[DIRECTIONS FOR THIS TASK]
The entries below are to be repeated exactly, with the pictures left out.

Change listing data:
BEGIN

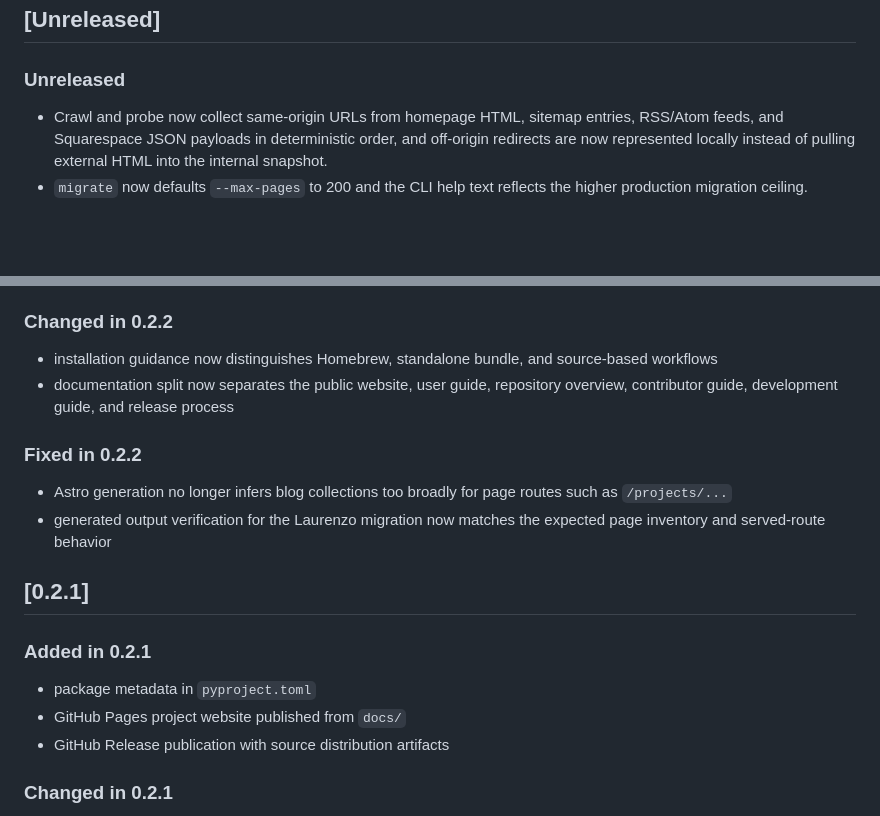
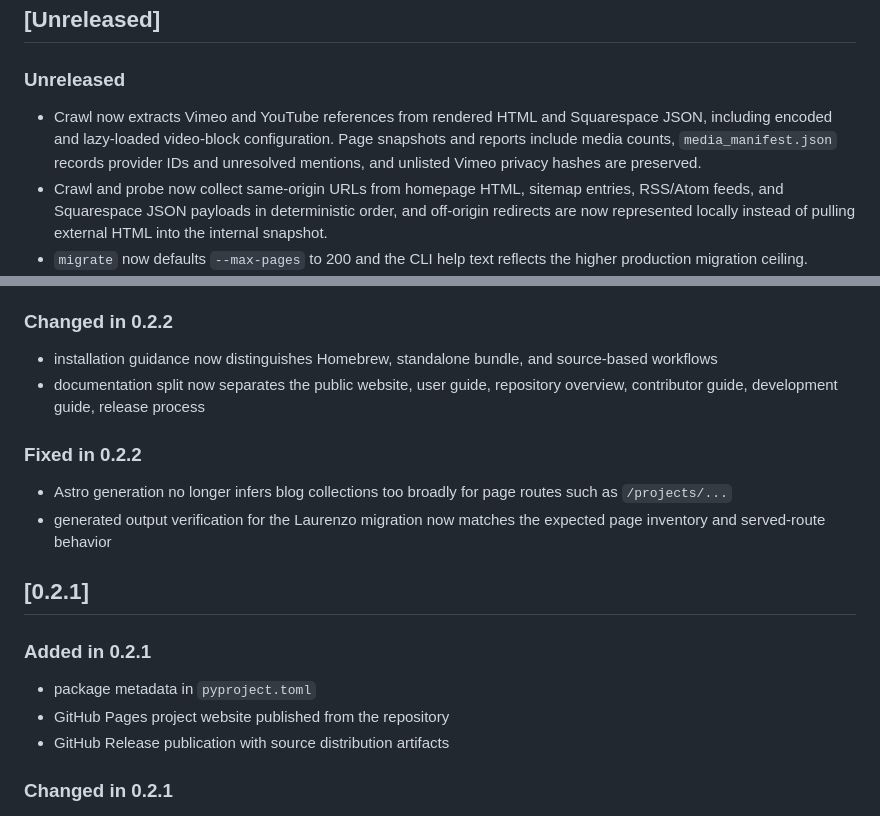
Before and after one commit to krahd/squarespace-to-astro, a Markdown page: CHANGELOG.md, 2 parts joined by grey strips. GitHub-like rendering; blank space fills up the shorter version.

Commit message:
Document native Squarespace video inventory extraction

```diff
--- a/CHANGELOG.md
+++ b/CHANGELOG.md
@@ -8,6 +8,7 @@ The format is based on Keep a Changelog, and this project uses semantic versioni
 
 ### Unreleased
 
+- Crawl now extracts Vimeo and YouTube references from rendered HTML and Squarespace JSON, including encoded and lazy-loaded video-block configuration. Page snapshots and reports include media counts, `media_manifest.json` records provider IDs and unresolved mentions, and unlisted Vimeo privacy hashes are preserved.
 - Crawl and probe now collect same-origin URLs from homepage HTML, sitemap entries, RSS/Atom feeds, and Squarespace JSON payloads in deterministic order, and off-origin redirects are now represented locally instead of pulling external HTML into the internal snapshot.
 - `migrate` now defaults `--max-pages` to 200 and the CLI help text reflects the higher production migration ceiling.
 - Crawl now skips canonical duplicate pages whose canonical URL has already been crawled, which keeps sitemap-only collection indexes out of generated manifests.
@@ -146,7 +147,7 @@ The format is based on Keep a Changelog, and this project uses semantic versioni
 ### Changed in 0.2.2
 
 - installation guidance now distinguishes Homebrew, standalone bundle, and source-based workflows
-- documentation split now separates the public website, user guide, repository overview, contributor guide, development guide, and release process
+- documentation split now separates the public website, user guide, repository overview, contributor guide, development guide, release process
 
 ### Fixed in 0.2.2
 
@@ -158,7 +159,7 @@ The format is based on Keep a Changelog, and this project uses semantic versioni
 ### Added in 0.2.1
 
 - package metadata in `pyproject.toml`
-- GitHub Pages project website published from `docs/`
+- GitHub Pages project website published from the repository
 - GitHub Release publication with source distribution artifacts
 
 ### Changed in 0.2.1
```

END

[WRITTEN REPLY]
Before and after one commit to krahd/squarespace-to-astro, a Markdown page: CHANGELOG.md, 2 parts joined by grey strips. GitHub-like rendering; blank space fills up the shorter version.

Commit message:
Document native Squarespace video inventory extraction

```diff
--- a/CHANGELOG.md
+++ b/CHANGELOG.md
@@ -8,6 +8,7 @@ The format is based on Keep a Changelog, and this project uses semantic versioni
 
 ### Unreleased
 
+- Crawl now extracts Vimeo and YouTube references from rendered HTML and Squarespace JSON, including encoded and lazy-loaded video-block configuration. Page snapshots and reports include media counts, `media_manifest.json` records provider IDs and unresolved mentions, and unlisted Vimeo privacy hashes are preserved.
 - Crawl and probe now collect same-origin URLs from homepage HTML, sitemap entries, RSS/Atom feeds, and Squarespace JSON payloads in deterministic order, and off-origin redirects are now represented locally instead of pulling external HTML into the internal snapshot.
 - `migrate` now defaults `--max-pages` to 200 and the CLI help text reflects the higher production migration ceiling.
 - Crawl now skips canonical duplicate pages whose canonical URL has already been crawled, which keeps sitemap-only collection indexes out of generated manifests.
@@ -146,7 +147,7 @@ The format is based on Keep a Changelog, and this project uses semantic versioni
 ### Changed in 0.2.2
 
 - installation guidance now distinguishes Homebrew, standalone bundle, and source-based workflows
-- documentation split now separates the public website, user guide, repository overview, contributor guide, development guide, and release process
+- documentation split now separates the public website, user guide, repository overview, contributor guide, development guide, release process
 
 ### Fixed in 0.2.2
 
@@ -158,7 +159,7 @@ The format is based on Keep a Changelog, and this project uses semantic versioni
 ### Added in 0.2.1
 
 - package metadata in `pyproject.toml`
-- GitHub Pages project website published from `docs/`
+- GitHub Pages project website published from the repository
 - GitHub Release publication with source distribution artifacts
 
 ### Changed in 0.2.1
```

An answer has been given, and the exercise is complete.